(Brief): Your answer should consist of every line in the records that holds "rediss".

(Material supplied):
Start of Block

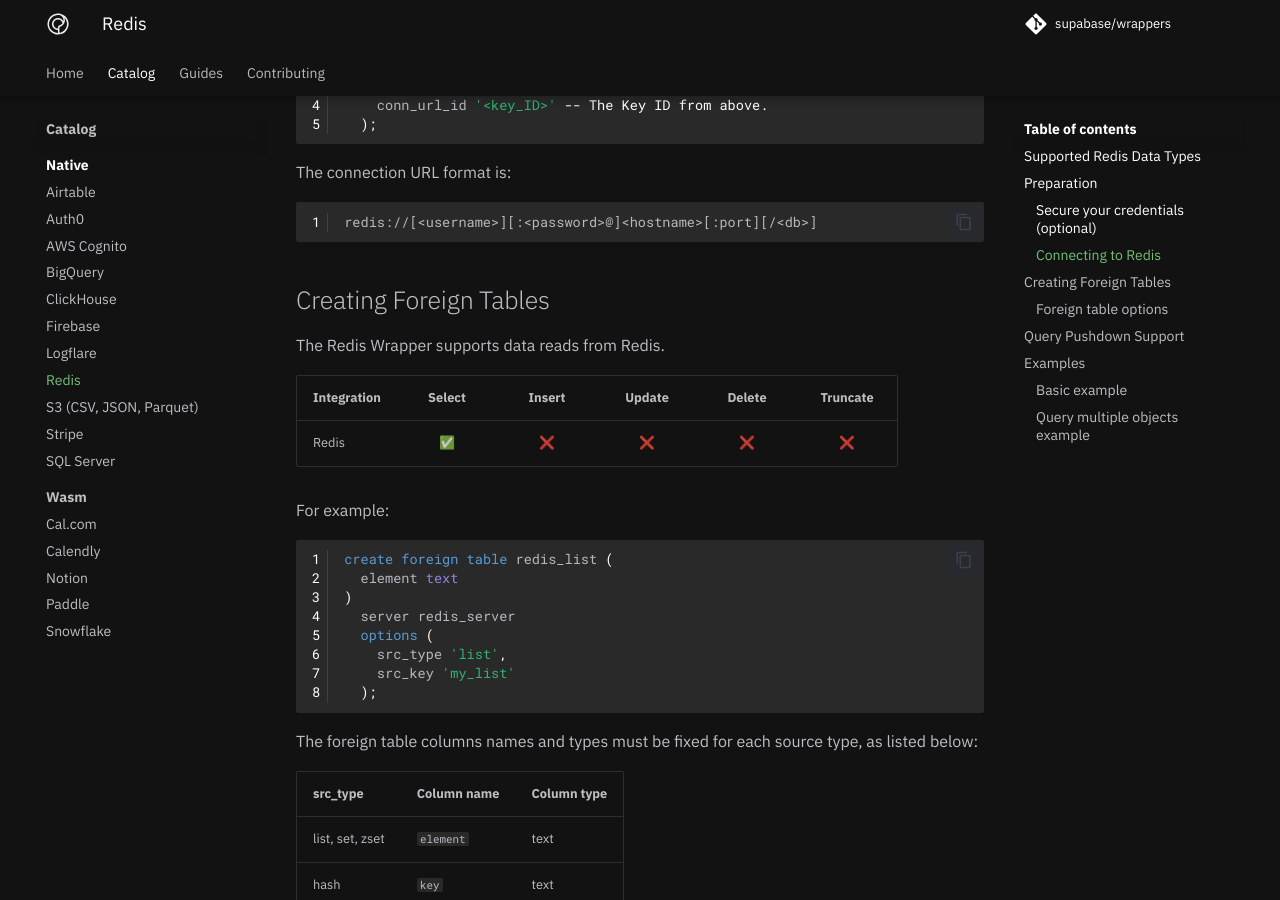
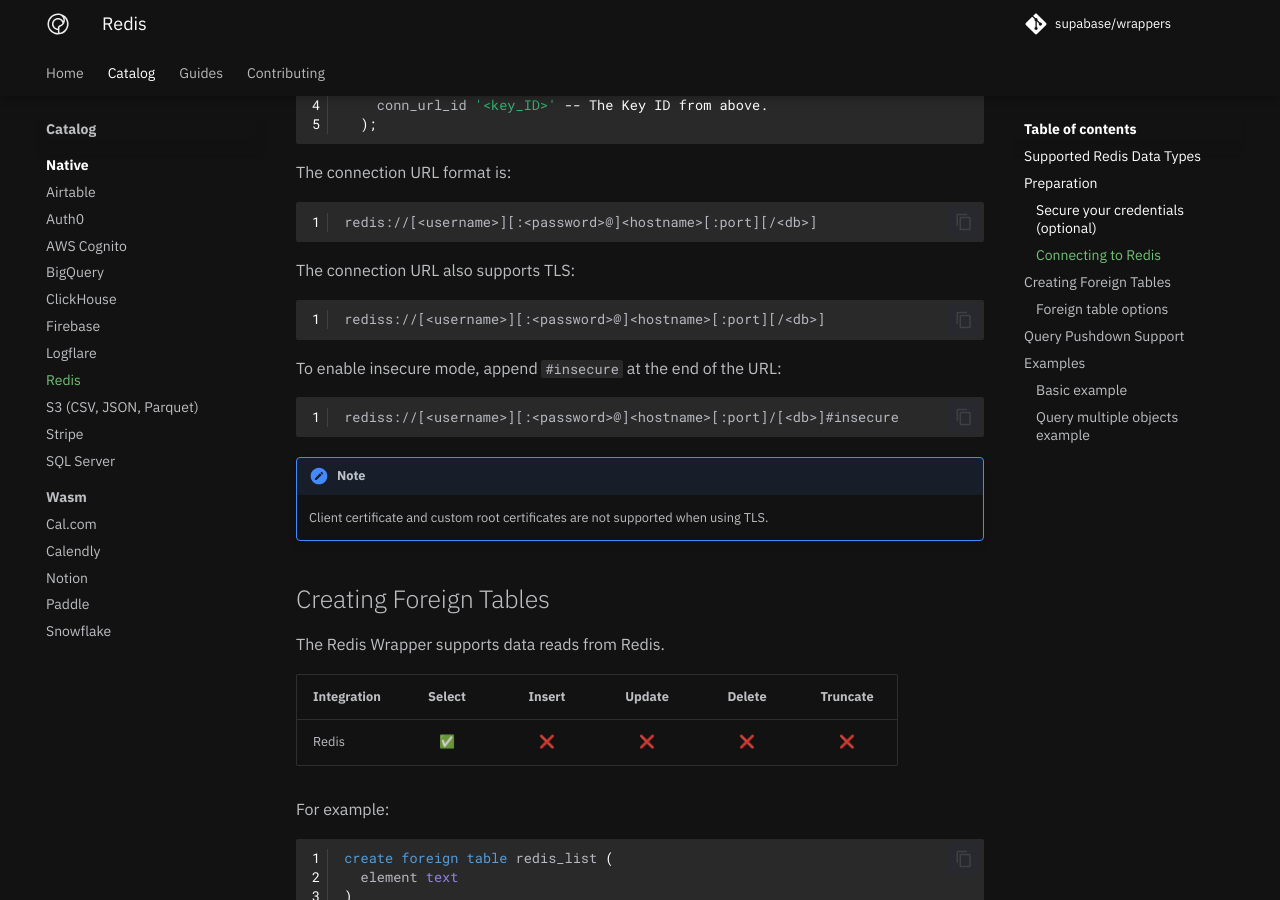
Before and after one commit to supabase/wrappers, an MkDocs documentation site: the page built from docs/catalog/redis.md, in a window 1280 px wide and 900 px high, scrolled down 1998 px. Built offline with MkDocs 1.6.1 and Material for MkDocs 9.7.7, drawn with Linux system fonts in a browser that asks for light colours; comment, search, counter and statistics services are not loaded.

Commit message:
feat(redis): add TLS support to Redis FDW

````diff
--- a/docs/catalog/redis.md
+++ b/docs/catalog/redis.md
@@ -94,6 +94,22 @@
 ```
 redis://[<username>][:<password>@]<hostname>[:port][/<db>]
 ```
+
+The connection URL also supports TLS:
+
+```
+rediss://[<username>][:<password>@]<hostname>[:port][/<db>]
+```
+
+To enable insecure mode, append `#insecure` at the end of the URL:
+
+```
+rediss://[<username>][:<password>@]<hostname>[:port]/[<db>]#insecure
+```
+
+!!! note
+
+    Client certificate and custom root certificates are not supported when using TLS.
 
 ## Creating Foreign Tables
 
````
Also changed, not shown: wrappers/src/fdw/redis_fdw/README.md (+1 -0 lines), 3 other files.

End of Block

(Task answer):
+rediss://[<username>][:<password>@]<hostname>[:port][/<db>]
+rediss://[<username>][:<password>@]<hostname>[:port]/[<db>]#insecure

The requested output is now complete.